Other Cautions continued...
Another oral drug is Gilenya. Before you can take this drug, you'll need to have a chickenpox vaccine if you haven't already had chickenpox. That’s because during a clinical study one person died from chickenpox while taking Gilenya. Although it isn't 100% clear that Gilenya caused the infection, "It's possible that person's ability to fight off the chickenpox virus was affected by the medication," Ratchford says. You'll also need to stay in your doctor's office to be watched for six hours the first time you get Gilenya, because it can cause a drop in heart rate after the first dose. Gilenya's most common side effects include headache, diarrhea, back pain, cough, and abnormal liver tests. The FDA says it is investigating someone in Europe who had developed PML, the brain infection mentioned above, after taking Gilenya.
Tecfidera is also an oral medication. It may cause low levels of immune cells, so your doctor will do regular blood tests to check for that. An active ingredient similar to the one in Tecfidera has been linked to four cases of PML. However, this has not been seen in patients taking Tecfidera. The four patients also had additional risk factors for PML. Tecfidera's most common side effects are flushing, stomach pain, diarrhea, nausea, and vomiting.

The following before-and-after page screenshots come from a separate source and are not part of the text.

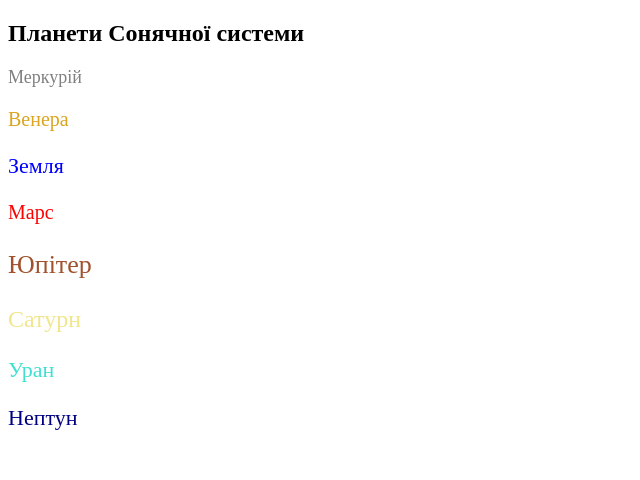
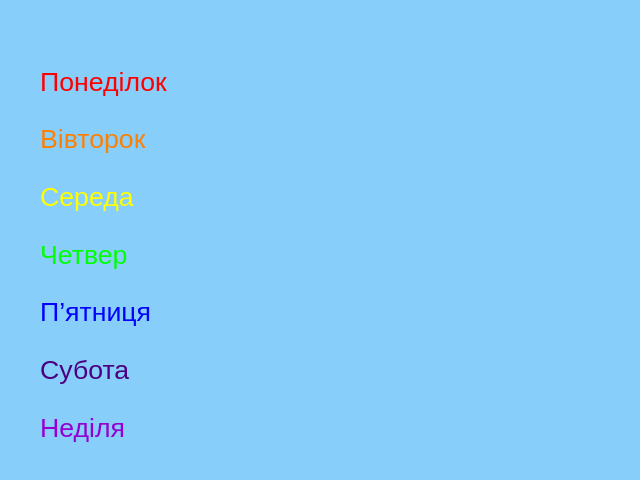
Before and after one commit to Kristina015/lab13, a plain HTML site: page lab3_1.html in a window 1280 px wide. Shown: the whole page, without its empty margins (0-640 px from the left). Drawn offline with Linux system fonts and the light colour scheme.

Commit message:
Update lab3_1.html

```diff
--- a/lab3_1.html
+++ b/lab3_1.html
@@ -2,34 +2,25 @@
 <html>
 <head>
     <meta charset="UTF-8">
-    <title>Почтар Крістіна, ПП-22</title>
+    <title>Дні тижня в кольорах веселки</title>
+    <link rel="stylesheet" href="style.css">
 </head>
 <body>
-    <h2>Планети Сонячної системи</h2>
+<script>
+"use strict";
 
-    <script>
-        "use strict";
+function weekDay(dayIndex, color) {
+    const days = ["Понеділок", "Вівторок", "Середа", "Четвер", "П’ятниця", "Субота", "Неділя"];
+    document.write(`<p style="font-size:20pt; color:${color}">${days[dayIndex]}</p>`);
+}
 
+// Кольори веселки
+const rainbowColors = ["#FF0000", "#FF7F00", "#FFFF00", "#00FF00", "#0000FF", "#4B0082", "#9400D3"];
 
-        function showPlanet(name, size, color) {
-            let p = document.createElement("p");
-            p.textContent = name;
-            p.style.fontSize = size;
-            p.style.color = color;
-            document.body.appendChild(p);
-        }
-
-
-        showPlanet("Меркурій", "18px", "gray");
-        showPlanet("Венера", "20px", "goldenrod");
-        showPlanet("Земля", "22px", "blue");
-        showPlanet("Марс", "20px", "red");
-        showPlanet("Юпітер", "26px", "sienna");
-        showPlanet("Сатурн", "24px", "khaki");
-        showPlanet("Уран", "22px", "turquoise");
-        showPlanet("Нептун", "22px", "navy");
-
-    </script>
-
+// Виводимо дні з кольорами
+for (let i = 0; i < 7; i++) {
+    weekDay(i, rainbowColors[i]);
+}
+</script>
 </body>
 </html>
```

Working With Your Doctor to Manage Symptoms
Talking to your doctor before you start taking a new MS medication can make the potential side effects seem less frightening, and arm you with strategies to manage those side effects. "Letting them know what to expect and that it's going to improve over time goes a long way toward helping them manage those symptoms," Miller says.
It's also important to schedule regular visits to your doctor's office, especially when you start on a new drug. You'll probably see your doctor every couple of months to start, and then every six months after that, according to Ratchford.
Your doctor should give you regular blood tests to check your liver function while you are on the interferon drugs or Gilenya. People who are taking Tysabri will have to answer questions about their treatment at every monthly infusion, as part of an FDA-mandated monitoring program. Get in touch with your doctor in between scheduled visits if you see any signs of an allergic reaction (rash, swelling of the mouth), infection (fever, skin damage), or worsening of your MS.
Although you can have side effects from your MS medications, they shouldn't stop you from getting the treatment you need. Know what symptoms to watch for, get support from your doctor, and follow your treatment plan, and your MS medications should help you stay active and healthy for a long time.